This ‘out of the box thinking’ is a typical example of what you gain, when you’re amongst a group of talented business women. Never in a million years, would I have ever considered doing a professional qualification as a viable solution to long-term funding! Catherine also gave me the advice to involve WiRE members in raising the funds to do the course through a crowd funding page. Therefore I’m offering the opportunity for your business to become a ‘Business Angel’ by investing. This will highlight the work of WIRE which has played such a crucial role in assisting in the creation of such a worth-while charity, but also bring the publicity it deserves, thus strengthening The WiRE’s membership and influence.
You will no doubt agree that my WiRE talk did lead to an astonishing series advents that followed. However, the real surprise came when I’d learnt that a fellow business woman, who had attended the talk, had nominated me for an award! It’s a Heartbeat Award for parents and carers who have shown inspirational love, care, commitment and courage in spite of great challenges. The lady who nominated me, Becky Bryant from Faded to Fabulous (the venue where our meetings are held, in Kidderminster) who is a mother of three children herself, who up until that date, I’d never really met before. Just goes to show, that you never know who could be in the room!
I’ve since learnt that the outcome of the award and I’m absolutely thrilled to say that I won! I have no doubt that there will be media involvement and by following my WiRE leader’s advice and involving the women of WiRE in my fund raising; has the potential to yield further publicity, especially, when you look at the current media surrounding autism, which shows that it is very much a growing concern. I believe that the act of us all coming together to support the research of an award winning concept, not only has the potential of benefiting so many families, but will also send a very positive public message to women. I hope that my story inspires anyone who has even the smallest spark of an idea to join The WiRE, because strength really can be found in numbers.

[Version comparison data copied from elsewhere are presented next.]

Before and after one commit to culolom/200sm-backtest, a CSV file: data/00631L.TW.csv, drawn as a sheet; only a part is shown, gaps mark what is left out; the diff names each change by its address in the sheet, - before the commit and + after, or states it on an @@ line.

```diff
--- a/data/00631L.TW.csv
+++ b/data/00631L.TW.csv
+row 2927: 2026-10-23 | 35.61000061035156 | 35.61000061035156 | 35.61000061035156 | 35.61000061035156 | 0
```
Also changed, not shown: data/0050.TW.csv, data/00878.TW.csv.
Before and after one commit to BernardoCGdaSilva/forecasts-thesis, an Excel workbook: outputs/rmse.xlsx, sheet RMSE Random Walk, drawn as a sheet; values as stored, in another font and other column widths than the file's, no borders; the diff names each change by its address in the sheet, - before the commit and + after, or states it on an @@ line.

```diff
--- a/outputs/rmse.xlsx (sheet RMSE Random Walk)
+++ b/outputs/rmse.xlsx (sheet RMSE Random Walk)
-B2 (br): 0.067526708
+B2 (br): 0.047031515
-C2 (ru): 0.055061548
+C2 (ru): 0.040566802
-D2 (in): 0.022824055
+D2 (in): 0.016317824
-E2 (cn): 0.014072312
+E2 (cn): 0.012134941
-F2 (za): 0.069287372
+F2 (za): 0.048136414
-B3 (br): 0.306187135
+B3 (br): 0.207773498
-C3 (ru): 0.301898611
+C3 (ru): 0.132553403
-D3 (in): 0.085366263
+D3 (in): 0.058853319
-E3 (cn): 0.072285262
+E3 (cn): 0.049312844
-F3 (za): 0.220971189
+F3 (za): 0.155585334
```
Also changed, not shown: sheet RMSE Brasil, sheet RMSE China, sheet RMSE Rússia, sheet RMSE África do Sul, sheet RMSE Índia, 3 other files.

Please support my research and become a business angel by visiting my crowd funding page www.gofundme.com/ChrisRushton
Photo taken of WiRE meeting held at Stephanie’s Kitchen by Jane Harris instagram account name @janeharris_